Problem: Apart from the pictures, return every line of the listing exactly.

Record excerpts:
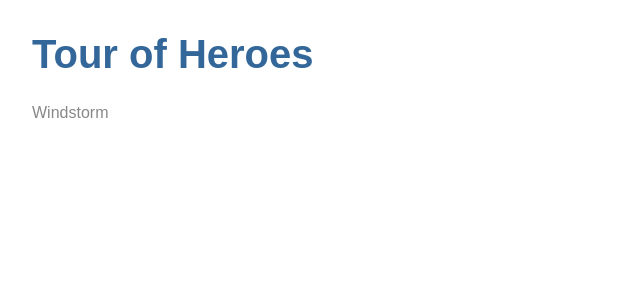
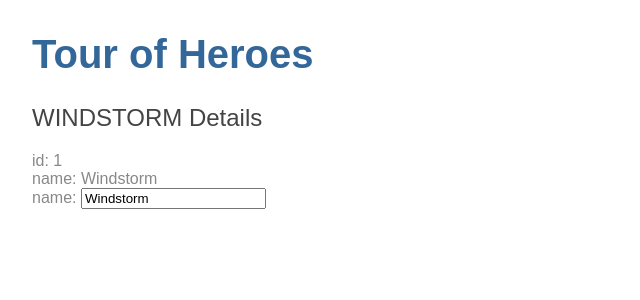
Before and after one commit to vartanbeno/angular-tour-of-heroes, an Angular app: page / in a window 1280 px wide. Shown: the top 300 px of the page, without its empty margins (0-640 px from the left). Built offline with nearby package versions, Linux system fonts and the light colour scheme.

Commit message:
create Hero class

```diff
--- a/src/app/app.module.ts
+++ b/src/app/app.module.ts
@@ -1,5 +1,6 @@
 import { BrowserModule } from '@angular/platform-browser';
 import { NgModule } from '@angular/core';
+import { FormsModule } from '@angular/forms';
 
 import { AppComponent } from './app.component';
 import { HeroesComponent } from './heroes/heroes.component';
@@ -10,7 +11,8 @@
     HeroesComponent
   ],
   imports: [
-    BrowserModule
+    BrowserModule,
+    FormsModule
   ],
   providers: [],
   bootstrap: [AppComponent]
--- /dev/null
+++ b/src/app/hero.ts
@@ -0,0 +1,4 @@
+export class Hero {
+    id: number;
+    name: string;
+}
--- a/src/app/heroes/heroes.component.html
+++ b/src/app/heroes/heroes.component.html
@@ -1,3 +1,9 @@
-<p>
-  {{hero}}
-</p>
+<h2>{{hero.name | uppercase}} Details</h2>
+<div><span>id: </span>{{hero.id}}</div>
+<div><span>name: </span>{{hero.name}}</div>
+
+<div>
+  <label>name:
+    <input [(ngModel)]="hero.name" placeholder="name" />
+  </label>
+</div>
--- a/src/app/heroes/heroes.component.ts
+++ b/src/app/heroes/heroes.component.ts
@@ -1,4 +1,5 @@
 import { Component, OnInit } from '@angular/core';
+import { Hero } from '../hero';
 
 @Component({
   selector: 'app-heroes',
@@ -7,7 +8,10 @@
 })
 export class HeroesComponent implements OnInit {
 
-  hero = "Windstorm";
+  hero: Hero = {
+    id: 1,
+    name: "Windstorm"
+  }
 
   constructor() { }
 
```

Result below:
Before and after one commit to vartanbeno/angular-tour-of-heroes, an Angular app: page / in a window 1280 px wide. Shown: the top 300 px of the page, without its empty margins (0-640 px from the left). Built offline with nearby package versions, Linux system fonts and the light colour scheme.

Commit message:
create Hero class

```diff
--- a/src/app/app.module.ts
+++ b/src/app/app.module.ts
@@ -1,5 +1,6 @@
 import { BrowserModule } from '@angular/platform-browser';
 import { NgModule } from '@angular/core';
+import { FormsModule } from '@angular/forms';
 
 import { AppComponent } from './app.component';
 import { HeroesComponent } from './heroes/heroes.component';
@@ -10,7 +11,8 @@
     HeroesComponent
   ],
   imports: [
-    BrowserModule
+    BrowserModule,
+    FormsModule
   ],
   providers: [],
   bootstrap: [AppComponent]
--- /dev/null
+++ b/src/app/hero.ts
@@ -0,0 +1,4 @@
+export class Hero {
+    id: number;
+    name: string;
+}
--- a/src/app/heroes/heroes.component.html
+++ b/src/app/heroes/heroes.component.html
@@ -1,3 +1,9 @@
-<p>
-  {{hero}}
-</p>
+<h2>{{hero.name | uppercase}} Details</h2>
+<div><span>id: </span>{{hero.id}}</div>
+<div><span>name: </span>{{hero.name}}</div>
+
+<div>
+  <label>name:
+    <input [(ngModel)]="hero.name" placeholder="name" />
+  </label>
+</div>
--- a/src/app/heroes/heroes.component.ts
+++ b/src/app/heroes/heroes.component.ts
@@ -1,4 +1,5 @@
 import { Component, OnInit } from '@angular/core';
+import { Hero } from '../hero';
 
 @Component({
   selector: 'app-heroes',
@@ -7,7 +8,10 @@
 })
 export class HeroesComponent implements OnInit {
 
-  hero = "Windstorm";
+  hero: Hero = {
+    id: 1,
+    name: "Windstorm"
+  }
 
   constructor() { }
 
```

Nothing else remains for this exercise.